August 26, 2014

Nope. No more open-ended questions that may invite wandering answers. Who has time when the double-booked patient sits in the exam room next door?

[[{"type":"media","view_mode":"media_crop","fid":"27311","attributes":{"alt":"Pamela Wible, MD ","class":"media-image media-image-right","id":"media_crop_1801506674955","media_crop_h":"0","media_crop_image_style":"-1","media_crop_instance":"2632","media_crop_rotate":"0","media_crop_scale_h":"0","media_crop_scale_w":"0","media_crop_w":"0","media_crop_x":"0","media_crop_y":"0","style":"width: 448px; height: 305px; margin: 4px 0px; float: right;","title":" ","typeof":"foaf:Image"}}]]Another indication that health care is sick. Doctors are being told to stop asking patients open-ended questions like:

“How are you feeling?”

“What worries you?”

“What’s on your mind?”

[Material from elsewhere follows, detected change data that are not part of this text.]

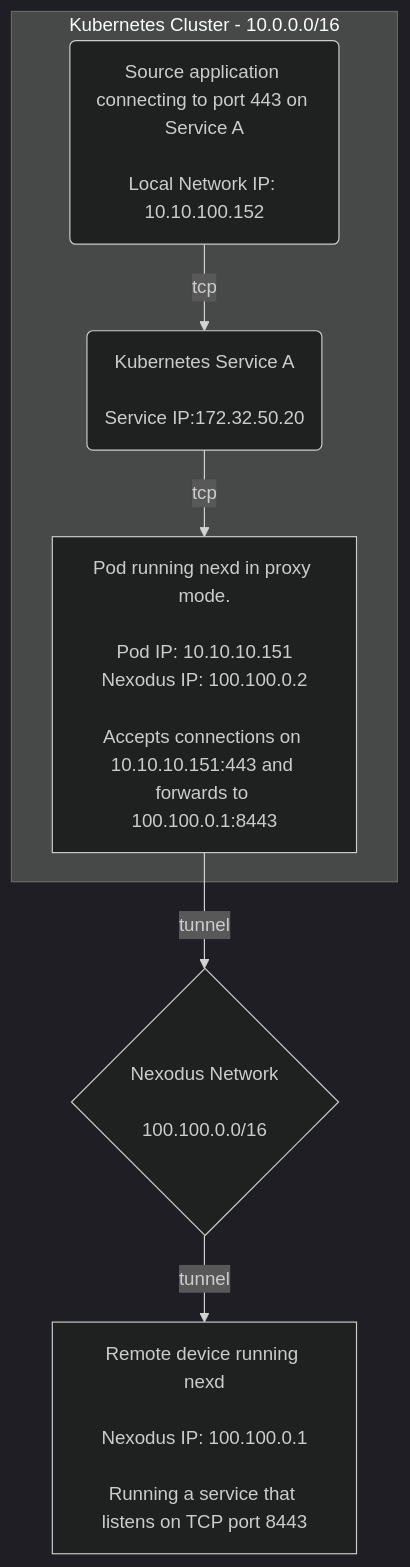
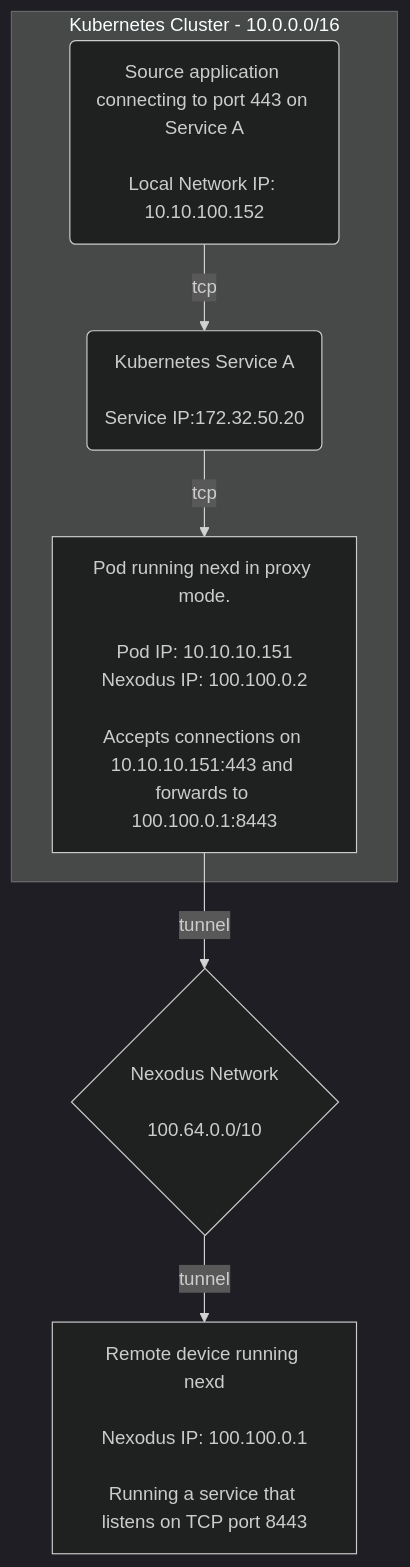
Before and after one commit to nexodus-io/nexodus: the second of 4 diagrams in docs/development/design/nexlink.md, drawn with Mermaid (dark theme). The commit also changed other lines of this file and 22 other files, not shown here.

````diff
--- a/docs/development/design/nexlink.md
+++ b/docs/development/design/nexlink.md
@@ -55,11 +55,11 @@
 ```mermaid
 flowchart TD
  linkStyle default interpolate basis
- network{Nexodus Network<br/><br/>100.100.0.0/16}-->|tunnel|device1[Remote device running nexd<br/><br/>Nexodus IP: 100.100.0.1<br/><br/>Running a service that listens on TCP port 8443]
+ network{Nexodus Network<br/><br/>100.64.0.0/10}-->|tunnel|device1[Remote device running nexd<br/><br/>Nexodus IP: 100.100.0.1<br/><br/>Running a service that listens on TCP port 8443]
  container[Pod running nexd in proxy mode.<br/><br/>Pod IP: 10.10.10.151<br/>Nexodus IP: 100.100.0.2<br/><br/>Accepts connections on 10.10.10.151:443 and forwards to 100.100.0.1:8443]-->|tunnel|network
 
  subgraph Kubernetes Cluster - 10.0.0.0/16
  dest(Source application connecting to port 443 on Service A<br/><br/>Local Network IP: 10.10.100.152)-->|tcp|service1(Kubernetes Service A<br/><br/>Service IP:172.32.50.20)
  service1-->|tcp|container
  end
 ```
````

Today a physician e-mailed me:

“I am really, really overwhelmed right now.  What happened to me at work this week was grim, even before our dreaded production meeting. I can feel tears welling up. Reason: Many times I have tried to incorporate friendly pick-me-ups like a smile, a handshake, a ‘thank you for coming in to see me today,’ a ‘it was wonderful to see you today’ at the end of patient visits. My standard opening line has always been some version of ‘What brings you in today?’ I’ve always felt a source of pride that I can ask open-ended questions and still get to the bottom of most issues in a short visit. My production meeting yesterday pretty much squashed all those niceties out the door.

We are now to be double-booked [two patients per appointment slot] to ‘make our production quotas.’ Our regional director (not a doctor) reinforced the decision by our medical director (an MD under the thumb of the regional director) that we are NOT to ask open-ended questions in our visits but to let the medical assistants who room the patients identify the SINGLE issue that they are coming in for and THAT’S IT. So we basically need to shut down to whisk them through the door.

You know as well as I do how ridiculous and futile that is and how fast care like this destroys what’s left of the therapeutic relationship. I now have to figure out a way to work even faster while still being caring and compassionate.  I am in a really shitty position.”

My plea to doctors: Please stop taking this s**t.

Pamela Wible, M.D., is a family physician and founder of the ideal medical care movement. Watch her TEDx talk on ideal care. If you’re a doctor, join the physician teleseminar and learn how you can stop suffering and start practicing real medicine. Photo by GeVe.